If you lived in the Anglosphere and were old enough to comprehend music and lyrics in 1999, you almost certainly came across Smash Mouth's "All Star," either that year or soon after. It's one of those songs that's hard to escape even if you try. If it wasn't on the radio during its initial release, it was in the soundtracks to movie after movie. If it's not being trumpeted at sporting events these days, it's been absorbed into online culture as meme fodder. Some music and cultural critics with a pronounced disdain for all things '90s turn their noses up at the song and its band, but "All Star" has been the kind of perpetual hit for Smash Mouth that many bands would truly envy.

In an interview with Songfacts, Smash Mouth guitarist-songwriter Greg Camp said that it was such cynical, bullying attitudes toward the band's fans that inspired the song in the first place. "We would get these big bags of fan mail...[a]nd about 85-90 percent of the mail was from these kids who were being bullied," said Camp, "or their brothers or older siblings were giving them s*** for liking Smash Mouth or liking whatever they're doing or the way they dressed and stuff. So we were like, 'We should write a song for fans.'" The song's never-ending popularity has been frustrating at times for Camp; his songwriting career has ever since been plagued by demands for more of the same. But he remains proud of the tune.

It's on the soundtrack for five films

"All Star's" fame was helped by its inclusion in the runaway hit film "Shrek." After featuring in the film itself and on its soundtrack, the song became tightly bound to the series, even getting a brief marching band reprise in "Shrek the Third." But "All Star" wasn't the first choice of anyone involved in the first "Shrek's" production. Per The Ringer, the original plan was to have songwriter Matthew Mahaffey write a soundalike tune, with "All Star" serving as a temp track until the new song could be finished. It would have been the only song written specifically for "Shrek," but after Mahaffey was done and his new track was cut into the film, DreamWorks boss Jeffrey Katzenberg insisted on using "All Star."

Part of the reluctance to commit to using "All Star" earlier in production came from the fact that it had already featured in more than one film. It was in 1999's superhero spoof "Mystery Men," and the music video for "All Star" even featured clips from that film. By the time "Shrek" was being animated, "All Star" had also popped up in the soundtrack for "Inspector Gadget" and was due to feature in "Rat Race." And "Shrek" wouldn't be the only animated film to use it either. When Fox and Saban cobbled together "Digimon" shorts to make a movie, they also used American pop tunes to fill out the soundtrack, and "All Star" was on the list (per Fanbyte).

It's been repurposed for memes, sports, and climate change
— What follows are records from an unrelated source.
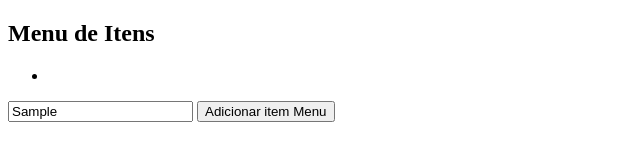
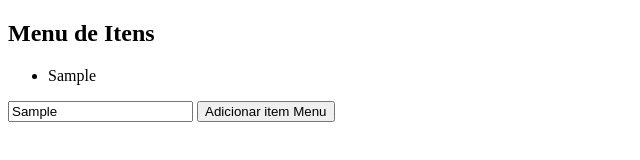
Before and after one commit to RafaelPanisset/rafaelpanisset.github.io, a plain HTML site: page adicionar_itens.html in a window 1280 px wide. Both pictures are taken after typing "Sample" into the empty fields and a click on the button "Adicionar item Menu". Shown: the full height of the page, 0-640 px from the left. Drawn offline with Linux system fonts and the light colour scheme.

Commit message:
Update adicionar_itens.html

```diff
--- a/adicionar_itens.html
+++ b/adicionar_itens.html
@@ -3,26 +3,27 @@
 <html>
 <head>
 <script>
-    var listaDeItems = [];
 
-    document.getElementById("adicionarALista").onclick = function () {
-        listaDeItems.push(adicionarALista.value);
-        updateDropList();
-
+    function criar() {
+        var valor = document.getElementById("valorDigitado").value;
+        var ul = document.getElementById("list");
+        var li = document.createElement("li");
+        var children = ul.children.length + 1
+        li.setAttribute("id", valor)
+        li.appendChild(document.createTextNode(valor));
+        ul.appendChild(li)
     }
-
 </script>
 </head>
 
 <body>
     <div class ="row" margin-left="40px">
         <h2>Menu de Itens</h2>
-        <ul id="navButtons">
-            <li></li>
+        <ul id="list">
         </ul>
-        <div id="">
-            <input id="" type="text">
-            <button id="adicionarALista">Adicionar item Menu</button>
+        <div>
+            <input id="valorDigitado" type="text" value="">
+            <button onclick="criar()">Adicionar item Menu</button>
         </div>
 
     </div>
```
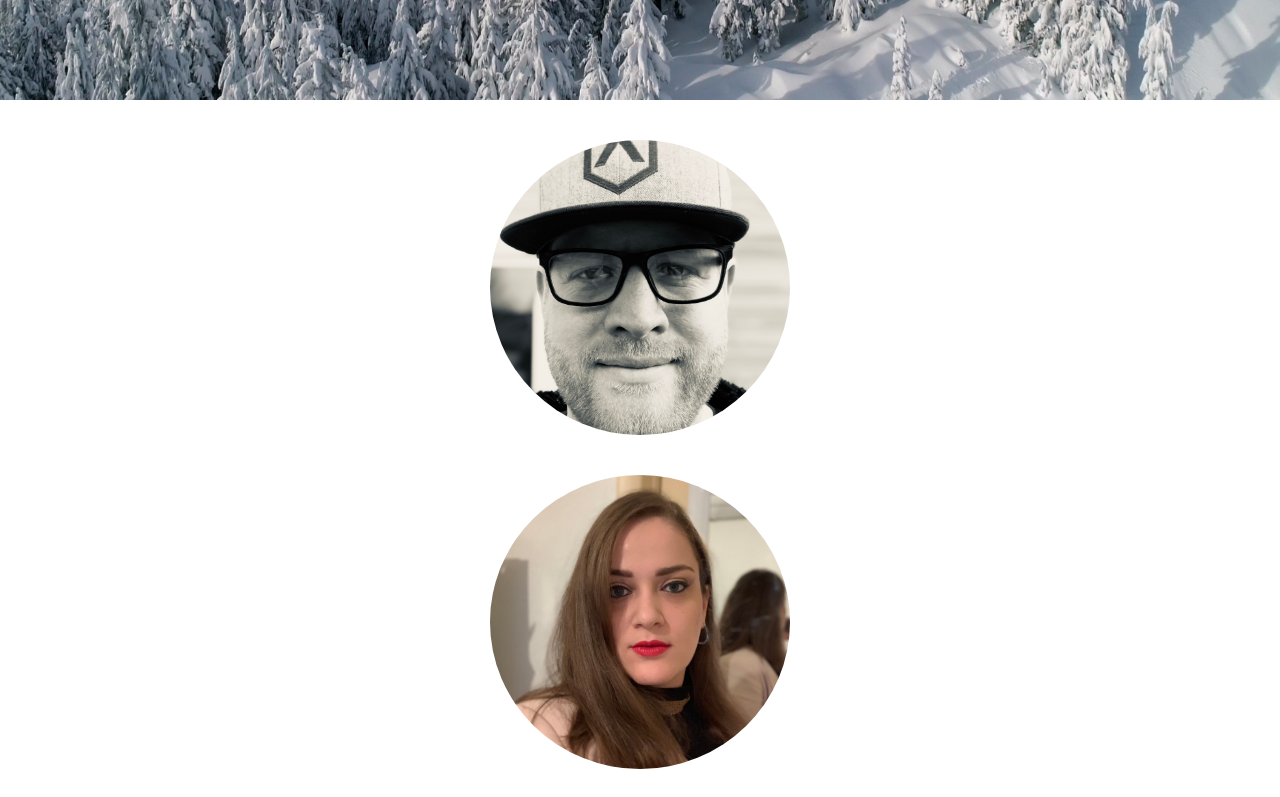
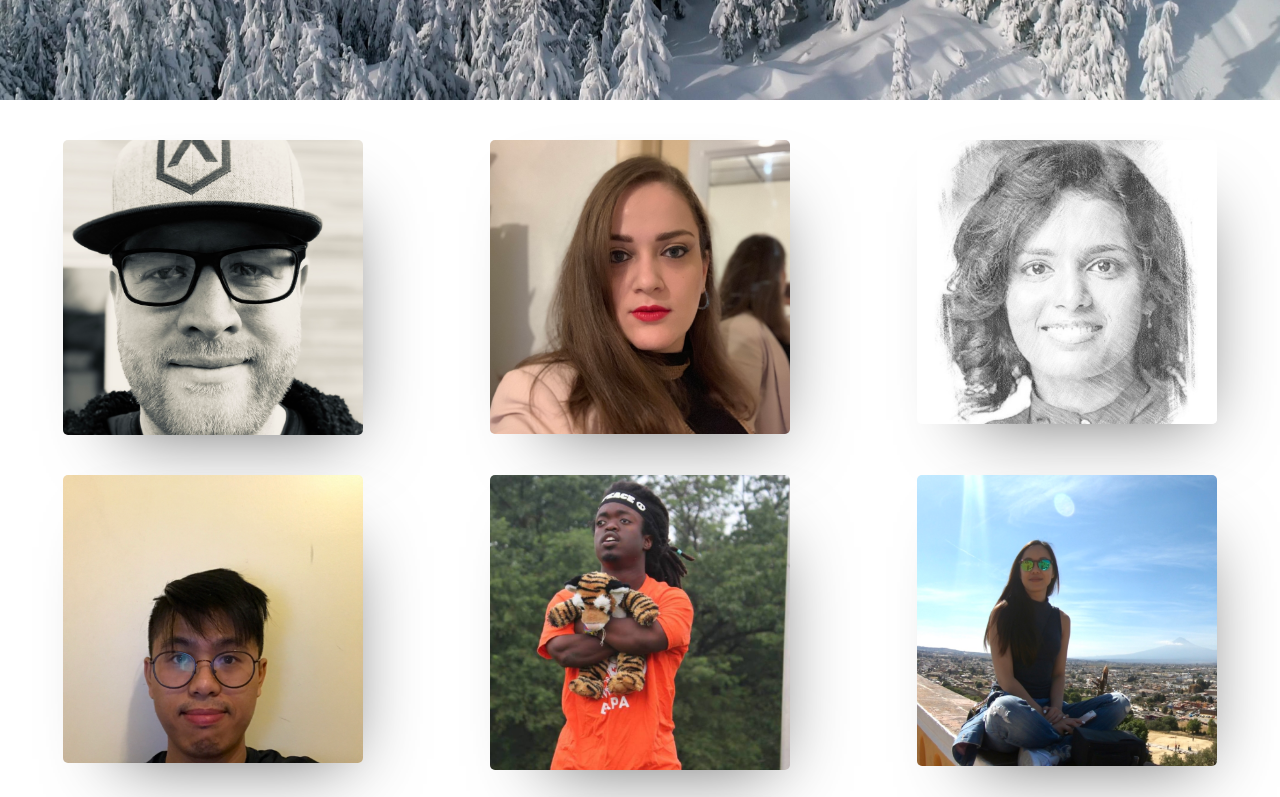
Before and after one commit to wanderlust-team/UI-Alfonso, a plain HTML site: page about.html in a window 1280 px wide. Shown: the part 700-1497 px from the top of the page. Drawn offline with Linux system fonts and the light colour scheme.

Commit message:
desktop version of about the team page

```diff
--- a/about.html
+++ b/about.html
@@ -47,6 +47,8 @@
         </ul>
       </aside>
 
+
+      <div class="people">
       <div class="person-card">
         <img
           src="images/team/adam.png"
@@ -127,6 +129,7 @@
         </div>
       </div>
 
+
         <div class="person-card">
           <img
             src="images/team/sarah.png"
@@ -137,8 +140,8 @@
           <div class="person-text hidden">
             <h2>UI Developer</h2>
             <p>
-            Lorem ipsum dolor sit amet consectetur adipisicing elit. Inventore,
-            blanditiis?
+              Lorem ipsum dolor sit amet consectetur adipisicing elit.
+              Inventore, blanditiis?
             </p>
           </div>
         </div>
@@ -153,9 +156,11 @@
           <div class="person-text hidden">
             <h2>UI Developer</h2>
             <p>
-            Lorem ipsum dolor sit amet consectetur adipisicing elit. Inventore,
-            blanditiis?
+              Lorem ipsum dolor sit amet consectetur adipisicing elit.
+              Inventore, blanditiis?
             </p>
+          </div>
+        </div>
       </div>
     </div>
 
--- a/less/about-page.less
+++ b/less/about-page.less
@@ -14,6 +14,11 @@
     }
   } // header
 
+  .people {
+    @media (min-width: 1000px) {
+      display: flex;
+      flex-wrap: wrap;
+    }
     .person-card {
       width: 90%;
       margin: 0 auto 20px;
@@ -24,13 +29,23 @@
       align-items: center;
       // .test();
 
+      @media (min-width: 1000px) {
+        width: 30%;
+      }
+
       .person-image {
         width: 300px;
         border-radius: 50%;
+        .boxshadow();
         cursor: pointer;
+
+        @media (min-width: 1000px) {
+          border-radius: 5px;
+        }
       }
 
       .person-text {
+        width: 300px;
         h2 {
           font-size: 1.3rem;
           text-align: center;
@@ -52,3 +67,4 @@
       }
     }
   }
+}
```
Also changed, not shown: css/index.css. Lines whose indentation alone changed are shown as unchanged.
The afterlife of "All Star" after its initial release has been multifaceted. It's been driven in large part by the plethora of remixes, parodies, and memes all over the worldwide web. GQ tracked the online parodies back as far as the "Mario, You're a Plumber" cover of 2009, but there have been many more since. All the online buzz has helped keep "All Star" and Smash Mouth alive in the public consciousness (per Entertainment Weekly), and members of the band have generally enjoyed the covers and spoofs, with some reservations. "Sometimes I feel like it's a little disrespectful," Steve Harwell, who died on September 4, 2023, told Rolling Stone, "and at the same time I feel like it's an honor to have people go out of their way to do this...[t]hey wouldn't do it if they didn't love it."

Sports fans have also kept the torch burning for the song. Smash Mouth is named for a sports term, and the title has led many to assume "All Star" had something to do with sports. Greg Camp, who wrote the song, denied this, but that hasn't stopped fans from breaking it out at stadiums. "I guess it got co-opted," bassist Paul De Lisle told WBUR.

It's been similarly co-opted by climate change activists in recent years. Per The New York Times, a brief mention in the lyrics of melting ice has led to the song being taken as an anthem for climate advocacy.